● Problem: Write out all of the entries below word for word.

Source records
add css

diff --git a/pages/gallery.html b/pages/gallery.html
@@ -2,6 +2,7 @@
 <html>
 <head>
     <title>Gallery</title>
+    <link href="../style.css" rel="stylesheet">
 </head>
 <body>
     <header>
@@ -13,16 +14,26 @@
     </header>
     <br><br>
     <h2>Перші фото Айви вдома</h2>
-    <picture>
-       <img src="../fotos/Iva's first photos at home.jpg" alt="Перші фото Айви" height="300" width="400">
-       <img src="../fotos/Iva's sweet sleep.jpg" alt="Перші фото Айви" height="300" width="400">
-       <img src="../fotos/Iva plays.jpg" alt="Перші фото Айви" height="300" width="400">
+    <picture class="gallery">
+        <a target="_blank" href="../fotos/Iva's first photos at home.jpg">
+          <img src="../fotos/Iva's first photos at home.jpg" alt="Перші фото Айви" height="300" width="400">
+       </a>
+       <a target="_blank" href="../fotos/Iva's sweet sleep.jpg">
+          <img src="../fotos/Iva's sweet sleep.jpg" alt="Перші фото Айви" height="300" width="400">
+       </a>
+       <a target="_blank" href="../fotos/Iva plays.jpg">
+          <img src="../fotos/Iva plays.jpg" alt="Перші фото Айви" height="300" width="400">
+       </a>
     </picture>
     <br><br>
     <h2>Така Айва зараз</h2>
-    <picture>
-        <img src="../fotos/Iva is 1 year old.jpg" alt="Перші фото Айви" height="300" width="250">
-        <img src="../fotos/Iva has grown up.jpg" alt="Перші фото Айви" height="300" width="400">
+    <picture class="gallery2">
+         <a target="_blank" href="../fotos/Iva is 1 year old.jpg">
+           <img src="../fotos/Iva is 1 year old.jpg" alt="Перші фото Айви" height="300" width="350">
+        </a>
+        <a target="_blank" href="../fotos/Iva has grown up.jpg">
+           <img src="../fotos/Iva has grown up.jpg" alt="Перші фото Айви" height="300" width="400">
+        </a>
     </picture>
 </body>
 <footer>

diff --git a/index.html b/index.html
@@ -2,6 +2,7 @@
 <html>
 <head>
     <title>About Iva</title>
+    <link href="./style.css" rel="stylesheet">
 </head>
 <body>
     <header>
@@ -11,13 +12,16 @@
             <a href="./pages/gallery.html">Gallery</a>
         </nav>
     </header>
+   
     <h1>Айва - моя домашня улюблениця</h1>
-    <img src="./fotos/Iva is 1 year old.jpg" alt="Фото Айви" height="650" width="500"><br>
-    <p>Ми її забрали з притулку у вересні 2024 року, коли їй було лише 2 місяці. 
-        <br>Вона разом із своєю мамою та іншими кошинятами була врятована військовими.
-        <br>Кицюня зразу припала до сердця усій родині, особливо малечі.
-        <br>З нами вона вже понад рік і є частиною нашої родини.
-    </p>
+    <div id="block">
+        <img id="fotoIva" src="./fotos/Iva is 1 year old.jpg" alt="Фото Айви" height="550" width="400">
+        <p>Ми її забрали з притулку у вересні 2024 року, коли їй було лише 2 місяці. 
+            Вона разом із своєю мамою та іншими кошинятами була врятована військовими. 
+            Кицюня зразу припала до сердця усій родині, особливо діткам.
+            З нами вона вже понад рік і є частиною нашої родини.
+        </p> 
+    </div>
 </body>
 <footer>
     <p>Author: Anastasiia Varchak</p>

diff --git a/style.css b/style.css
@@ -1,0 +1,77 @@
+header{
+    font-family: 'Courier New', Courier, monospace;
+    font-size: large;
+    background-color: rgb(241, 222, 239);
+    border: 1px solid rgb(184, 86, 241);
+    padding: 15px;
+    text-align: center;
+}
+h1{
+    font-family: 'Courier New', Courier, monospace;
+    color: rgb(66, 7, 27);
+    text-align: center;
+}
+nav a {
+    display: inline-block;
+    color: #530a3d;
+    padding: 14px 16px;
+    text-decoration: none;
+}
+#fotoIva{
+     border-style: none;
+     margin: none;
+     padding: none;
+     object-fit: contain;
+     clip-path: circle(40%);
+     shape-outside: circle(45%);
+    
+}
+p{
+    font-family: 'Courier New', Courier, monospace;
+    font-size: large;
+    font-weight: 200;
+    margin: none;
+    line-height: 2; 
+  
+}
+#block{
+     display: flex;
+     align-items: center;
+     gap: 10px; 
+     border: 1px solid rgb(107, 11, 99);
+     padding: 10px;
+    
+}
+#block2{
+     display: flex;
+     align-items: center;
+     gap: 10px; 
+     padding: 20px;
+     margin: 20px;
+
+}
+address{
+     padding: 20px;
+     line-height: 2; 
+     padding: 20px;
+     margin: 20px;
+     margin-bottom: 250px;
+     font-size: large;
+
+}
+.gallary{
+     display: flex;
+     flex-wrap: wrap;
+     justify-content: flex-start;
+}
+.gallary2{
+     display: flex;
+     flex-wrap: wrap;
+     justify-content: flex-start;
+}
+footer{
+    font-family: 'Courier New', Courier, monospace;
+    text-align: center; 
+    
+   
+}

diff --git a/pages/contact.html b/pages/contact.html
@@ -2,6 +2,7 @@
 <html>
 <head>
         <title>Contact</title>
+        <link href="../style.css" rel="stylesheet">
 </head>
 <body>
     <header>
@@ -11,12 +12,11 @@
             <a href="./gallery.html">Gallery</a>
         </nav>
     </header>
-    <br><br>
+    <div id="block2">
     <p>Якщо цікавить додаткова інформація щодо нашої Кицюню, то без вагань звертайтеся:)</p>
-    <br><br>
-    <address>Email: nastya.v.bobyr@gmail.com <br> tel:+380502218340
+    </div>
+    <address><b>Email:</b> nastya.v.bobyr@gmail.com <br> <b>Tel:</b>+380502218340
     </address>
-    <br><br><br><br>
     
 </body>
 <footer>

● Answer box:
add css

diff --git a/pages/gallery.html b/pages/gallery.html
@@ -2,6 +2,7 @@
 <html>
 <head>
     <title>Gallery</title>
+    <link href="../style.css" rel="stylesheet">
 </head>
 <body>
     <header>
@@ -13,16 +14,26 @@
     </header>
     <br><br>
     <h2>Перші фото Айви вдома</h2>
-    <picture>
-       <img src="../fotos/Iva's first photos at home.jpg" alt="Перші фото Айви" height="300" width="400">
-       <img src="../fotos/Iva's sweet sleep.jpg" alt="Перші фото Айви" height="300" width="400">
-       <img src="../fotos/Iva plays.jpg" alt="Перші фото Айви" height="300" width="400">
+    <picture class="gallery">
+        <a target="_blank" href="../fotos/Iva's first photos at home.jpg">
+          <img src="../fotos/Iva's first photos at home.jpg" alt="Перші фото Айви" height="300" width="400">
+       </a>
+       <a target="_blank" href="../fotos/Iva's sweet sleep.jpg">
+          <img src="../fotos/Iva's sweet sleep.jpg" alt="Перші фото Айви" height="300" width="400">
+       </a>
+       <a target="_blank" href="../fotos/Iva plays.jpg">
+          <img src="../fotos/Iva plays.jpg" alt="Перші фото Айви" height="300" width="400">
+       </a>
     </picture>
     <br><br>
     <h2>Така Айва зараз</h2>
-    <picture>
-        <img src="../fotos/Iva is 1 year old.jpg" alt="Перші фото Айви" height="300" width="250">
-        <img src="../fotos/Iva has grown up.jpg" alt="Перші фото Айви" height="300" width="400">
+    <picture class="gallery2">
+         <a target="_blank" href="../fotos/Iva is 1 year old.jpg">
+           <img src="../fotos/Iva is 1 year old.jpg" alt="Перші фото Айви" height="300" width="350">
+        </a>
+        <a target="_blank" href="../fotos/Iva has grown up.jpg">
+           <img src="../fotos/Iva has grown up.jpg" alt="Перші фото Айви" height="300" width="400">
+        </a>
     </picture>
 </body>
 <footer>

diff --git a/index.html b/index.html
@@ -2,6 +2,7 @@
 <html>
 <head>
     <title>About Iva</title>
+    <link href="./style.css" rel="stylesheet">
 </head>
 <body>
     <header>
@@ -11,13 +12,16 @@
             <a href="./pages/gallery.html">Gallery</a>
         </nav>
     </header>
+   
     <h1>Айва - моя домашня улюблениця</h1>
-    <img src="./fotos/Iva is 1 year old.jpg" alt="Фото Айви" height="650" width="500"><br>
-    <p>Ми її забрали з притулку у вересні 2024 року, коли їй було лише 2 місяці. 
-        <br>Вона разом із своєю мамою та іншими кошинятами була врятована військовими.
-        <br>Кицюня зразу припала до сердця усій родині, особливо малечі.
-        <br>З нами вона вже понад рік і є частиною нашої родини.
-    </p>
+    <div id="block">
+        <img id="fotoIva" src="./fotos/Iva is 1 year old.jpg" alt="Фото Айви" height="550" width="400">
+        <p>Ми її забрали з притулку у вересні 2024 року, коли їй було лише 2 місяці. 
+            Вона разом із своєю мамою та іншими кошинятами була врятована військовими. 
+            Кицюня зразу припала до сердця усій родині, особливо діткам.
+            З нами вона вже понад рік і є частиною нашої родини.
+        </p> 
+    </div>
 </body>
 <footer>
     <p>Author: Anastasiia Varchak</p>

diff --git a/style.css b/style.css
@@ -1,0 +1,77 @@
+header{
+    font-family: 'Courier New', Courier, monospace;
+    font-size: large;
+    background-color: rgb(241, 222, 239);
+    border: 1px solid rgb(184, 86, 241);
+    padding: 15px;
+    text-align: center;
+}
+h1{
+    font-family: 'Courier New', Courier, monospace;
+    color: rgb(66, 7, 27);
+    text-align: center;
+}
+nav a {
+    display: inline-block;
+    color: #530a3d;
+    padding: 14px 16px;
+    text-decoration: none;
+}
+#fotoIva{
+     border-style: none;
+     margin: none;
+     padding: none;
+     object-fit: contain;
+     clip-path: circle(40%);
+     shape-outside: circle(45%);
+    
+}
+p{
+    font-family: 'Courier New', Courier, monospace;
+    font-size: large;
+    font-weight: 200;
+    margin: none;
+    line-height: 2; 
+  
+}
+#block{
+     display: flex;
+     align-items: center;
+     gap: 10px; 
+     border: 1px solid rgb(107, 11, 99);
+     padding: 10px;
+    
+}
+#block2{
+     display: flex;
+     align-items: center;
+     gap: 10px; 
+     padding: 20px;
+     margin: 20px;
+
+}
+address{
+     padding: 20px;
+     line-height: 2; 
+     padding: 20px;
+     margin: 20px;
+     margin-bottom: 250px;
+     font-size: large;
+
+}
+.gallary{
+     display: flex;
+     flex-wrap: wrap;
+     justify-content: flex-start;
+}
+.gallary2{
+     display: flex;
+     flex-wrap: wrap;
+     justify-content: flex-start;
+}
+footer{
+    font-family: 'Courier New', Courier, monospace;
+    text-align: center; 
+    
+   
+}

diff --git a/pages/contact.html b/pages/contact.html
@@ -2,6 +2,7 @@
 <html>
 <head>
         <title>Contact</title>
+        <link href="../style.css" rel="stylesheet">
 </head>
 <body>
     <header>
@@ -11,12 +12,11 @@
             <a href="./gallery.html">Gallery</a>
         </nav>
     </header>
-    <br><br>
+    <div id="block2">
     <p>Якщо цікавить додаткова інформація щодо нашої Кицюню, то без вагань звертайтеся:)</p>
-    <br><br>
-    <address>Email: nastya.v.bobyr@gmail.com <br> tel:+380502218340
+    </div>
+    <address><b>Email:</b> nastya.v.bobyr@gmail.com <br> <b>Tel:</b>+380502218340
     </address>
-    <br><br><br><br>
     
 </body>
 <footer>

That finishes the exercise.